Has M-W School Board member Ray Rivera left the district?

| 22 Feb 2012 | 05:22

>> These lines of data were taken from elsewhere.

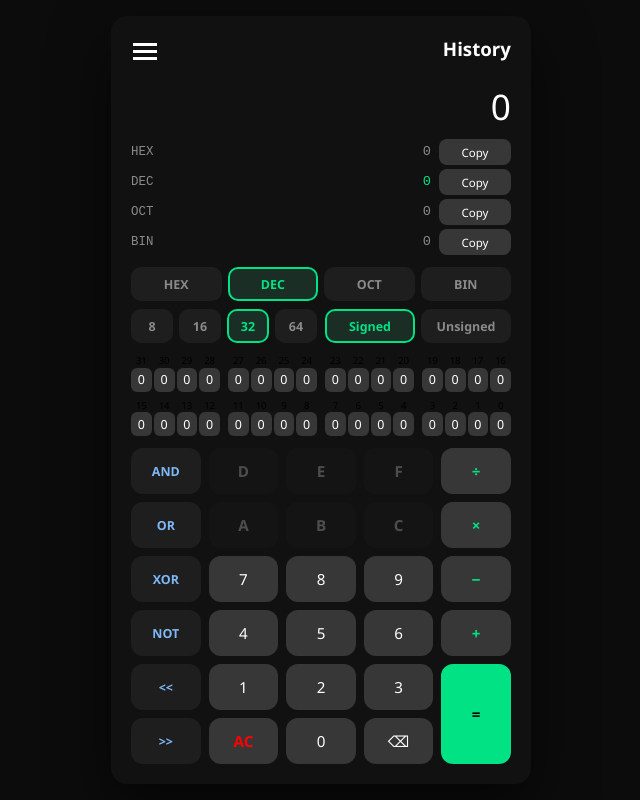
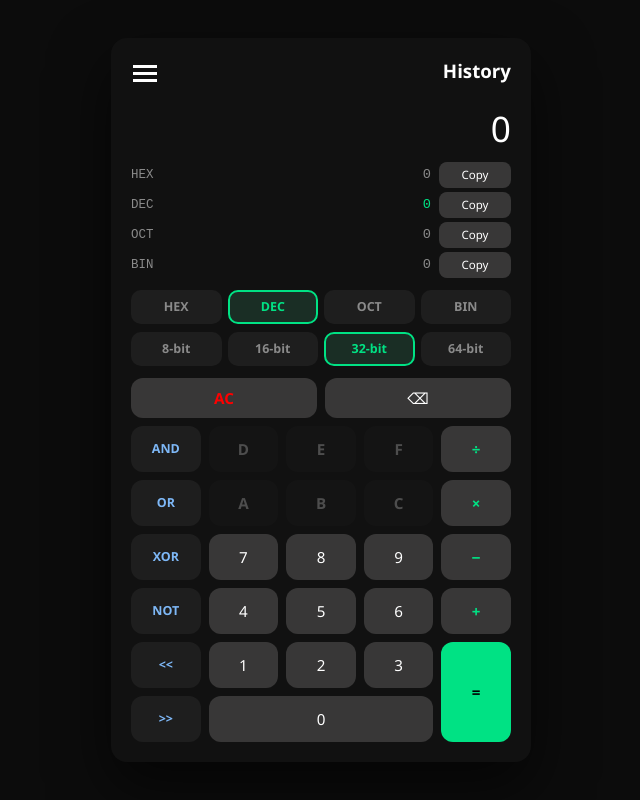
Before and after one commit to Kortzyy/CalculatorWeb-2024, a plain HTML site: page pages/programmer.html in a window 1280 px wide. Shown: the whole page, without its empty margins (319-959 px from the left). Drawn offline with Linux system fonts and the light colour scheme.

Commit message:
Programmer Calcu UI

```diff
--- a/assets/css/calculator.css
+++ b/assets/css/calculator.css
@@ -122,32 +122,28 @@ button:active {
 .readout-value { text-align: right; font-size: 0.85rem; line-height: 1.3; overflow-wrap: anywhere; }
 .copy-btn      { height: 26px; padding: 0; font-size: 0.72rem; border-radius: 8px; }
 
-/* 2. Mode bar: base (full row) / bit width + sign (half each) */
-.mode-bar   { display: grid; grid-template-columns: 1fr 1fr; gap: 8px; margin-bottom: 12px; }
+/* 2. Mode bar: two equal rows — base, then bit width */
+.mode-bar   { display: grid; gap: 8px; margin-bottom: 12px; }
 .mode-group { display: grid; grid-auto-flow: column; grid-auto-columns: minmax(0, 1fr); gap: 6px; }
-.mode-base  { grid-column: 1 / -1; }
 .mode-bar .base-btn { height: 34px; padding: 0 4px; font-size: 0.78rem; }
 
-/* 3. Bit grid: nibbles of 4 bits, 4 nibbles per row (2 on small screens) */
-.bit-grid  { display: flex; flex-wrap: wrap; justify-content: center; gap: 8px; margin-bottom: 12px; }
-.nibble    { display: grid; grid-template-columns: repeat(4, minmax(0, 1fr)); gap: 2px; flex: 0 0 calc((100% - 24px) / 4); }
-.bit-cell  { display: flex; flex-direction: column; align-items: center; }
-.bit-cell small { font-size: 0.6rem; line-height: 1.3; }
-.bit       { width: 100%; height: 24px; padding: 0; font-size: 0.78rem; border-radius: 6px; }
+/* 3. Keypad: control row on top, then [bitwise | digits | operators] */
+.keypad     { display: grid; gap: 8px; }
+.keypad-top { display: grid; grid-template-columns: 1fr 1fr; gap: 8px; }
+.keypad-top button { height: 40px; font-size: 0.95rem; }
 
-/* 4. Keypad: 5 equal columns → [bitwise 1] [digits 3] [operators 1] */
-.keypad { display: grid; grid-template-columns: repeat(5, minmax(0, 1fr)); grid-template-rows: repeat(6, 46px); gap: 8px; }
-.zone   { grid-row: 1 / -1; display: grid; grid-template-rows: subgrid; }
+.keypad-main  { display: grid; grid-template-columns: repeat(5, minmax(0, 1fr)); grid-template-rows: repeat(6, 46px); gap: 8px; }
+.zone         { grid-row: 1 / -1; display: grid; grid-template-rows: subgrid; }
 .zone-bitwise { grid-column: 1; }
 .zone-digits  { grid-column: 2 / 5; grid-template-columns: subgrid; }
 .zone-ops     { grid-column: 5; }
+.zone-digits [data-num="0"] { grid-column: 1 / -1; }
 .zone-ops .equal { grid-row: span 2; }
-.keypad button   { height: 100%; padding: 0; font-size: 0.95rem; }
+.keypad-main button  { height: 100%; padding: 0; font-size: 0.95rem; }
 .zone-bitwise button { font-size: 0.78rem; }
 
 @media (max-width: 480px) {
-    .nibble { flex-basis: calc((100% - 8px) / 2); }
-    .keypad { gap: 6px; grid-template-rows: repeat(6, 42px); }
+    .keypad-main { gap: 6px; grid-template-rows: repeat(6, 42px); }
 }
 
 /* =============================================
--- a/assets/js/programmer.js
+++ b/assets/js/programmer.js
@@ -1,18 +1,18 @@
 /* =============================================
    programmer.js — Programmer Calculator Logic
-   BigInt-based: 8/16/32/64-bit, signed/unsigned
+   BigInt-based: 8/16/32/64-bit (signed)
    ============================================= */
 
 const $ = (sel) => document.querySelector(sel);
 const resultEl    = $("#result");
 const operationEl = $("#operation");
-const bitGrid     = $("#bitGrid");
 
 const RADIX  = { HEX: 16, DEC: 10, OCT: 8, BIN: 2 };
 const PREFIX = { HEX: "0x", DEC: "", OCT: "0o", BIN: "0b" };
 const SYMBOL = { "&": "AND", "|": "OR", "^": "XOR", "<<": "<<", ">>": ">>", "*": "×", "/": "÷", "+": "+", "-": "−" };
 
-let base = "DEC", width = 32, signed = true;
+let base = "DEC", width = 32;
+const signed = true;   // always signed (two's complement)
 let tokens = [];      // e.g. ["FF", "+", "1"] — numbers are whole strings
 let lastValue = 0n;   // result of the last "="
 let hasError = false;
@@ -71,30 +71,6 @@ function calculate() {
     tokens = [];
 }
 
-/* ── Bit grid ── */
-function buildBits() {
-    let html = "";
-    for (let n = width / 4 - 1; n >= 0; n--) {
-        html += '<div class="nibble">';
-        for (let i = n * 4 + 3; i >= n * 4; i--) {
-            html += `<div class="bit-cell"><small>${i}</small><button class="bit" data-bit="${i}" aria-pressed="false">0</button></div>`;
-        }
-        html += "</div>";
-    }
-    bitGrid.innerHTML = html;
-    bitGrid.dataset.width = width;
-}
-
-function renderBits(v) {
-    if (bitGrid.dataset.width !== String(width)) buildBits();
-    const u = BigInt.asUintN(width, v);
-    bitGrid.querySelectorAll(".bit").forEach((b) => {
-        const on = (u >> BigInt(b.dataset.bit)) & 1n;
-        b.textContent = on;
-        b.setAttribute("aria-pressed", on === 1n);
-    });
-}
-
 /* ── Render ── */
 function render() {
     const v = current();
@@ -111,7 +87,6 @@ function render() {
     }
     document.querySelectorAll(".readout").forEach((r) => r.classList.toggle("active-base", r.dataset.base === base));
 
-    renderBits(v);
     document.querySelectorAll(".keypad [data-num]").forEach((b) => {
         b.disabled = parseInt(b.dataset.num, 16) >= RADIX[base];
     });
@@ -139,23 +114,14 @@ $(".mode-bar").addEventListener("click", (e) => {
     if (!btn) return;
 
     const prev = base;
-    const { base: b, width: w, sign } = btn.dataset;
-    if (b)    base = b;
-    if (w)    width = Number(w);
-    if (sign) signed = sign === "signed";
+    const { base: b, width: w } = btn.dataset;
+    if (b) base = b;
+    if (w) width = Number(w);
 
     btn.parentElement.querySelectorAll("button").forEach((x) => x.classList.toggle("active", x === btn));
 
     lastValue = wrap(lastValue);
     tokens = tokens.map((t) => (isOp(t) ? t : fmt(wrap(parse(t, prev)))));
-    render();
-});
-
-bitGrid.addEventListener("click", (e) => {
-    const btn = e.target.closest(".bit");
-    if (!btn) return;
-    hasError = false;
-    setValue(wrap(current() ^ (1n << BigInt(btn.dataset.bit))));
     render();
 });
 
--- a/pages/programmer.html
+++ b/pages/programmer.html
@@ -66,31 +66,30 @@
             </div>
         </section>
 
-        <!-- 2. Mode & bit controls -->
+        <!-- 2. Mode bar -->
         <section class="mode-bar">
-            <div class="mode-group mode-base" role="group" aria-label="Number base">
+            <div class="mode-group" role="group" aria-label="Number base">
                 <button class="base-btn" data-base="HEX">HEX</button>
                 <button class="base-btn active" data-base="DEC">DEC</button>
                 <button class="base-btn" data-base="OCT">OCT</button>
                 <button class="base-btn" data-base="BIN">BIN</button>
             </div>
             <div class="mode-group" role="group" aria-label="Bit width">
-                <button class="base-btn" data-width="8">8</button>
-                <button class="base-btn" data-width="16">16</button>
-                <button class="base-btn active" data-width="32">32</button>
-                <button class="base-btn" data-width="64">64</button>
-            </div>
-            <div class="mode-group" role="group" aria-label="Signed or unsigned">
-                <button class="base-btn active" data-sign="signed">Signed</button>
-                <button class="base-btn" data-sign="unsigned">Unsigned</button>
+                <button class="base-btn" data-width="8">8-bit</button>
+                <button class="base-btn" data-width="16">16-bit</button>
+                <button class="base-btn active" data-width="32">32-bit</button>
+                <button class="base-btn" data-width="64">64-bit</button>
             </div>
         </section>
 
-        <!-- 3. Bit grid (built by programmer.js) -->
-        <section class="bit-grid" id="bitGrid" aria-label="Bit grid"></section>
+        <!-- 3. Keypad: control row, then bitwise | digits | arithmetic -->
+        <section class="keypad">
+            <div class="keypad-top">
+                <button class="clear" data-action="clear">AC</button>
+                <button data-action="delete">⌫</button>
+            </div>
 
-        <!-- 4. Keypad: bitwise | digits | arithmetic -->
-        <section class="keypad">
+            <div class="keypad-main">
                 <div class="zone zone-bitwise">
                     <button class="bitwise" data-op="&amp;">AND</button>
                     <button class="bitwise" data-op="|">OR</button>
@@ -116,9 +115,7 @@
                     <button data-num="1">1</button>
                     <button data-num="2">2</button>
                     <button data-num="3">3</button>
-                <button class="clear" data-action="clear">AC</button>
                     <button data-num="0">0</button>
-                <button data-action="delete">⌫</button>
                 </div>
 
                 <div class="zone zone-ops">
@@ -127,6 +124,7 @@
                     <button class="operator" data-op="-">−</button>
                     <button class="operator" data-op="+">+</button>
                     <button class="equal" data-action="equal">=</button>
+                </div>
             </div>
         </section>
 
```
Lines whose indentation alone changed are shown as unchanged.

    Board member’s status could affect ballot in May Central Valley - Monroe-Woodbury School Board member Ray Rivera has retired from the New York City Police Department, sold his house in the town of Woodbury and reportedly moved to the Raleigh-Durham area of North Carolina. He has not officially informed the eight other members of the Monroe-Woodbury School Board what his plans are, nor is he required to, by school board policy and state law. However, school board member Theresa Budich said on Monday’s board meeting that it was imperative to determine Rivera’s status prior to this year’s school board election in order to allow voters to have a say in filling his seat. Three of the nine seats on the board are up for election this May. People have until April 17 to gather the 99 or so signatures on their petitions to seek the office. The term of office is three years; three seats are contested each year. Should Rivera resign before then, four seats would be open. Power and voting There are two things at stake: Power and voting. Although there are rare public disagreements at M-W board meetings, a shift in four of the nine of positions could change the balance of power. If Rivera does not resign, or if he makes his decision after the election in May, the appointment to fill his seat would fall to the School Board. Rivera was elected to the board two years ago; he has not been at any meetings since January. There is nothing that requires a school board member to attend meetings, nor is there any penalty for failing to show up for meetings. Rivera has posted a page on LinkedIn, a business-related Web site, in which he describes himself as a retired detective with the NYPD now in the Raleigh-Durham area. He lists his interests as security and investigations. Under the “past” and “experience” categories, he lists his service as member of the M-W Board of Education. School Board President Dr. Michael DiGeronimo said short of resignation or death, a school board member can only be removed by order of the state Commissioner of Education. Although Rivera’s name plate and seat at the board meeting had been removed at Monday’s meeting, “Ray has not resigned,” DiGeronimo said. The board authorized DiGeronimo to get in touch with Rivera to find out his intentions. The school board president said Wednesday he already had sent an e-mail to Rivera; he expected to hear from him soon. Superintendent’s brother-in-law Meanwhile, at the end of Monday’s meeting, Budich said she was troubled with the fact that the brother-in-law of School Superintendent Edward J. Mehrhof had been hired last September as a maintenance worker in the district at a salary of $52,000. She wanted to know why the relationship had not been previously disclosed. If she had known of the relationship, she said she would not have voted to approve the hiring. The position was among a number of hires that the board approved in September. Typically, the board votes yea or nay on a single resolution that covers all positions. Board members do receive supporting information prior to the meetings. Mehrhof said there never was any secret about his relationship with his brother-in-law, but he neither aided nor abetted the man’s job search. “It was never a secret,” he said. “Why would it be? There was no strings attached.” Assistant Superintendent for Business and Management Services Jeffrey T. White said the relationship was not a factor in the hiring. “He was the best candidate,” White said. He also noted that the man had been a finalist for a similar job in the district two years ago. There is no policy or provision within the district that would limit or restrict the hiring of an individual based on his or her relationship to someone already employed by the district. Nor is it uncommon that spouses and children of school board members work for the district. In an interview Wednesday, DiGeronimo said there was nothing amiss with the hiring. Instead, he said he questioned Budich’s motivation, which he concluded must be political coming so many months after the fact. It is an issue, though, that will not fade away and could very well be a factor for the remainder of the school year. - Bob Quinn